Three silversword plants growing in a greenhouse at Haleakala National Park will be taking a trip to South Korea for display in the Goyang International Horticulture Show from Thursday to May 11.
The unique federally "threatened" species, found only on the upper slopes of Haleakala, will be part of the County of Maui's booth at the horticulture show, a news release from Mayor Alan Arakawa's office said Tuesday.
The booth also will focus on Maui's rain forests, beaches and tropical flowers.
Haleakala silverswords are inspected by Lance Otsubo (second from right) of the U.S. Agriculture Department Plant Protection and Quarantine program. Joining Otsubo are Teena Rasmussen (from left), director of the Mayor’s Office of Economic Development; floral designer Asa Ige; and Haleakala National Park botanist Steve Anderson. Silverswords will be shipped to South Korea for the Goyang International Horticulture Show that runs from Thursday to May 11.
County of Maui / LOIS WHITNEY photo
Asa Ige has been hired to design the booth and to travel to South Korea with the silversword plants, the news release said.
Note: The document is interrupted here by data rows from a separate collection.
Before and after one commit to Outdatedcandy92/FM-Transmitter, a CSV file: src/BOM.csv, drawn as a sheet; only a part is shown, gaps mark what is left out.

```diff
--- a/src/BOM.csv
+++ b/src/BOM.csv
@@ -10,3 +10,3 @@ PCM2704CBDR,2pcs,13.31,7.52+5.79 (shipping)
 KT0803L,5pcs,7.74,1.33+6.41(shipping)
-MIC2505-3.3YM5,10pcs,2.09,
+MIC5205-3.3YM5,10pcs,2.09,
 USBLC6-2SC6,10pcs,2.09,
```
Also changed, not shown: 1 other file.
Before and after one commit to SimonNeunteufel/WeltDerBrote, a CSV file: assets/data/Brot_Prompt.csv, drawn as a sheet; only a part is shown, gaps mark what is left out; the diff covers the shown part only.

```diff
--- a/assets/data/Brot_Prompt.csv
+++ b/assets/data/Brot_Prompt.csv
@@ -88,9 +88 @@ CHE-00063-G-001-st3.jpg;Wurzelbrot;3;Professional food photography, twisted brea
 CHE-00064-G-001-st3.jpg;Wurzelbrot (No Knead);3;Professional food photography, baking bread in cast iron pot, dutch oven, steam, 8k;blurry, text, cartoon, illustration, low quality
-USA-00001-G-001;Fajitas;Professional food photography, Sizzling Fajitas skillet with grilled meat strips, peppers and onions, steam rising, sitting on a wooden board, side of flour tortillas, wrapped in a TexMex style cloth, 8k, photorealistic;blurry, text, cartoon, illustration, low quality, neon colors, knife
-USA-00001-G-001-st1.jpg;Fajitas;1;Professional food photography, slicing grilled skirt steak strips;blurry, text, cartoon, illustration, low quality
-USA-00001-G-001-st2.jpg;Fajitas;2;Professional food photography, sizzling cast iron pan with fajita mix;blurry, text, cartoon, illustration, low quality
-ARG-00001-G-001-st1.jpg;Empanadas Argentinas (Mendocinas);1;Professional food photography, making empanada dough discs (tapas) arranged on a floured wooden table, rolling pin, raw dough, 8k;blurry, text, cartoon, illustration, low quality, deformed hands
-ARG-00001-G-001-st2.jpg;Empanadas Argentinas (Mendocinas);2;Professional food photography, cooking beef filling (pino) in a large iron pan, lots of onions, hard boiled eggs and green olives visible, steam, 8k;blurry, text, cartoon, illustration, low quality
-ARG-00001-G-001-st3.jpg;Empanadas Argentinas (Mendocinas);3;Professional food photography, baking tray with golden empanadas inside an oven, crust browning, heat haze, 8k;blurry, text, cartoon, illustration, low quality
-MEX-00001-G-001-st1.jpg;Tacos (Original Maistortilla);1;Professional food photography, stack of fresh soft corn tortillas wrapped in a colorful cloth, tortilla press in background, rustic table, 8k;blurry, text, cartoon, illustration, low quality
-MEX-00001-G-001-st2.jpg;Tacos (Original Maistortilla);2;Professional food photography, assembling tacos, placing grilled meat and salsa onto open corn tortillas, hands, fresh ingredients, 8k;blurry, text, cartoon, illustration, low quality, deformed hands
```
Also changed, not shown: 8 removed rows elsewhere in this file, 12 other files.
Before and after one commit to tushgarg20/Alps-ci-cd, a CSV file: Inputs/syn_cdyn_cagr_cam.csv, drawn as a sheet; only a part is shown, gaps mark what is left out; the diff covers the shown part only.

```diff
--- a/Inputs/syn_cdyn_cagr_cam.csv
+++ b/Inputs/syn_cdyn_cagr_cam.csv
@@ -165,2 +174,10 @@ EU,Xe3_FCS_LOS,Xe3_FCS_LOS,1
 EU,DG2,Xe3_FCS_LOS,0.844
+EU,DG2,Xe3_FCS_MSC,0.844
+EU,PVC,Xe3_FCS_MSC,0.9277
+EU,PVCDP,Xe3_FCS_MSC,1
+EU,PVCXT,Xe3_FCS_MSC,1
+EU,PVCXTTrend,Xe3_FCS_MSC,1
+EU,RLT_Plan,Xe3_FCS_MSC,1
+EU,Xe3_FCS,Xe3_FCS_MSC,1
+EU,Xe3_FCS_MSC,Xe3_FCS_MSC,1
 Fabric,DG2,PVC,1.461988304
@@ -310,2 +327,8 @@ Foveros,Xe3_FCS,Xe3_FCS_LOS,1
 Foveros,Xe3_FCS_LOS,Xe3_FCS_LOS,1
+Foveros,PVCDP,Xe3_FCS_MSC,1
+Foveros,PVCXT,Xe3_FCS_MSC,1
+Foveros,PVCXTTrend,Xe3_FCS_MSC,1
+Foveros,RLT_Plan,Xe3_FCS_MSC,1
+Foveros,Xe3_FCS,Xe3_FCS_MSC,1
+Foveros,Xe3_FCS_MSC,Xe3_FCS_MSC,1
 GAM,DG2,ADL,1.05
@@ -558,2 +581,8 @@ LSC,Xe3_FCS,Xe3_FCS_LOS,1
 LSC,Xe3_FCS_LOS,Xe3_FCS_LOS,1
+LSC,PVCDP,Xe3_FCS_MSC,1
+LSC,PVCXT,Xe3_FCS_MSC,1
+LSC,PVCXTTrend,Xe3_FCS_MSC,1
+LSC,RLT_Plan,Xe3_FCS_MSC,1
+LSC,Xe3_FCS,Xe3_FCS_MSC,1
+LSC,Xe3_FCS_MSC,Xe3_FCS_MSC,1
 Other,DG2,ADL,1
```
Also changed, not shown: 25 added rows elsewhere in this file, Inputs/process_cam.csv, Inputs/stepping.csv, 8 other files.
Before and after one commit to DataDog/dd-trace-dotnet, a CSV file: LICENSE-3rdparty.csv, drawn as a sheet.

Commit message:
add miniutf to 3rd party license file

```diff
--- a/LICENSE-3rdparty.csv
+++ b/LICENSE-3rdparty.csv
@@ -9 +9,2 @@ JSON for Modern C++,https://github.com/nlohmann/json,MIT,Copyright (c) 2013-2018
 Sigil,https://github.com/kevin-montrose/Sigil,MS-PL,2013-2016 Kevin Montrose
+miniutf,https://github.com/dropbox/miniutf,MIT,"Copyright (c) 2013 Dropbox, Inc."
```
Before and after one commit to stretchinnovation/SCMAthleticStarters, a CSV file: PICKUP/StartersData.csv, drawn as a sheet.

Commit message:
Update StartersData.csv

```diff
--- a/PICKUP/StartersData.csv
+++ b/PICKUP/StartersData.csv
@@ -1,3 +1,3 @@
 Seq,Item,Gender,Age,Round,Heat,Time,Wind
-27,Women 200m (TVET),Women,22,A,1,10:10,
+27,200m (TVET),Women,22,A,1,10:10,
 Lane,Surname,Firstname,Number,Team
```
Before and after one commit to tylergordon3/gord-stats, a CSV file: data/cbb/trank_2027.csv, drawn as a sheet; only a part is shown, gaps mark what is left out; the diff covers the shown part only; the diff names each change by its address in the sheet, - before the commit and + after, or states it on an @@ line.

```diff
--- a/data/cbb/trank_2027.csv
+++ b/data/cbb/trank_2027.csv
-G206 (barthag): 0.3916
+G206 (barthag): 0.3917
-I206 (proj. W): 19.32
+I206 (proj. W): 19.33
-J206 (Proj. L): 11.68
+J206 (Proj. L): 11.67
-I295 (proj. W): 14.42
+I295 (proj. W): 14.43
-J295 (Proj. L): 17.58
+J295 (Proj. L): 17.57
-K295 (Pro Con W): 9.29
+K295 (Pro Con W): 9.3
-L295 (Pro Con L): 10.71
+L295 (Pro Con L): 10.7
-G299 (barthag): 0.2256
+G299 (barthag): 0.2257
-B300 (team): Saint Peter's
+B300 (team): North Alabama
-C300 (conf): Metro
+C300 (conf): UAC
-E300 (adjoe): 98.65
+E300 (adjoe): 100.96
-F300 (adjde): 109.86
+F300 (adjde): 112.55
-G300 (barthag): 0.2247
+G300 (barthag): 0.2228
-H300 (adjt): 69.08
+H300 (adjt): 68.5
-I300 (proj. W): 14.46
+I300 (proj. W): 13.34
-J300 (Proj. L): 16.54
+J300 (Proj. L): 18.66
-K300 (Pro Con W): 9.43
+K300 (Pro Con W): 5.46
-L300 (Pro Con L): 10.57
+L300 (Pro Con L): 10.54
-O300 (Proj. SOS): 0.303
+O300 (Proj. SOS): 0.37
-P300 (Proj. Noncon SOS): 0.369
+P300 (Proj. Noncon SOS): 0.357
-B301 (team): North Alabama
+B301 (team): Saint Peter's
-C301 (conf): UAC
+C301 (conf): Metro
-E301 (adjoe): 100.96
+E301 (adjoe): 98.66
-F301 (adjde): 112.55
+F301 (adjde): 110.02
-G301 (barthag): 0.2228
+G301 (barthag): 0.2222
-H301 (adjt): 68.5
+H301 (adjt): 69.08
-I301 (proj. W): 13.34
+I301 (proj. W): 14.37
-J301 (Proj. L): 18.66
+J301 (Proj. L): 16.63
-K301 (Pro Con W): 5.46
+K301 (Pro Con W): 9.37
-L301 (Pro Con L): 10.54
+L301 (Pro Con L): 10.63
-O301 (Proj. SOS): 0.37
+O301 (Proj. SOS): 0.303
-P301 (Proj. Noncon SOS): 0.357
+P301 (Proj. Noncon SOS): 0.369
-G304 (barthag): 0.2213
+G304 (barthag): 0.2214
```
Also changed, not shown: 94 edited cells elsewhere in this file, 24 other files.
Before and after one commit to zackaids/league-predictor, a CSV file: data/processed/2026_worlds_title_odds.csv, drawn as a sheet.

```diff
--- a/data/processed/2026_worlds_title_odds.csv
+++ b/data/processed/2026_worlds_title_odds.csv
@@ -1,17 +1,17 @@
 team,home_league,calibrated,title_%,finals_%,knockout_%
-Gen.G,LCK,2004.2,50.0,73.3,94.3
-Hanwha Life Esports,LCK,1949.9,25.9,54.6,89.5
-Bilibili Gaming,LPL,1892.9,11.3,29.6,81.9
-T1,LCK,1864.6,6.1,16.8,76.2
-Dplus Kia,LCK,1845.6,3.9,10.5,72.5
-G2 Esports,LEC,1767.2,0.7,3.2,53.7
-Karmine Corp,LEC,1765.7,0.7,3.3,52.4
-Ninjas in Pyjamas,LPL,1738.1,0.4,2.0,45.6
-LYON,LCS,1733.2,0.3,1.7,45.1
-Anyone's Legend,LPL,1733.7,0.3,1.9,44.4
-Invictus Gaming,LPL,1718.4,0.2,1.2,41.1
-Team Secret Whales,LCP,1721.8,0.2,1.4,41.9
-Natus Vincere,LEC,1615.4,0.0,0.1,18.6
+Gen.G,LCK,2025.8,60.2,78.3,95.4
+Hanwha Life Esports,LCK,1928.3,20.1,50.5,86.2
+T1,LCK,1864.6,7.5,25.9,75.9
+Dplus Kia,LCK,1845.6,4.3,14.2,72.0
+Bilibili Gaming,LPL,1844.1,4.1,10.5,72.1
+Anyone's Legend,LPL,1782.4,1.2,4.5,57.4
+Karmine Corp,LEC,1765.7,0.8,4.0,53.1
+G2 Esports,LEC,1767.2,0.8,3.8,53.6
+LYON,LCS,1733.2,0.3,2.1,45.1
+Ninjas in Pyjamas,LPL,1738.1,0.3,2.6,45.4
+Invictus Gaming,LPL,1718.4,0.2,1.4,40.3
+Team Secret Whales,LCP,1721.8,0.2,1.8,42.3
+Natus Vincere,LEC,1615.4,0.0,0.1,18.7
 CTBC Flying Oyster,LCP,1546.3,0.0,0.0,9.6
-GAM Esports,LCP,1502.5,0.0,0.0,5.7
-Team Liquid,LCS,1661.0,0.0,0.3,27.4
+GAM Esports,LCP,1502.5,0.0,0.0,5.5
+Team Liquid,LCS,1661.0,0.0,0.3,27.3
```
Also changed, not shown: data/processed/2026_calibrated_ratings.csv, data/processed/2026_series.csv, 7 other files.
Hawaiian Airlines is flying the plants to South Korea without charge.
Haleakala National Park Ranger Stephen Anderson will be attending the show as well, answering questions about the silversword, or ahinahina, ongoing research to protect the plant, and ecosystem management efforts to spur recovery.
Arakawa said that Goyang, Maui County's sister city, has been interested in displaying the silversword "from the moment we became a sister city back in 2011."
It was not easy to obtain permits to send the three plants overseas. Teena Rasmussen, director of the Mayor's Office of Economic Development, said it took the county nine months to obtain permits from the National Park Service, U.S. Fish & Wildlife Service and U.S. Department of Agriculture.
She added that this is the first time since 1992, when the plant was listed as a threatened species, that silversword plants have been shipped abroad.
Haleakala National Park Superintendent Natalie Gates noted that the three plants were grown in the park greenhouse and were not removed from the wild. They are part of an experiment testing the effects of climate change on native vegetation.
"The plants were not collected from natural habitat for this exhibit since all natural and cultural resources in the park are protected and cannot be removed," Gates said. "The Goyang Flower Show allows the park to introduce this amazing species to an international audience and highlights the important role national parks worldwide play in protecting biodiversity."
The silverswords will be returned to the park after the show and will be used in park environmental education programs, the news release said.
In what is characterized by U.S. Geological Survey scientists as a "bloom and doom" process, the plant grows anywhere from 20 to 90 years before flowering. Once the plant flowers, or reaches adulthood, it disperses its seed and dies shortly after.
"The silversword is an important native plant, culturally and ecologically for Maui, and we are proud to share it with the people of Goyang," Arakawa said. "South Korean visitors are known for their love of hiking, wildlife and the outdoors so this is also an important outreach for our tourism industry. This is truly a great opportunity to help preserve this beautiful plant while educating the world about the impacts of climate change on our environment, especially on rare and fragile plants like this."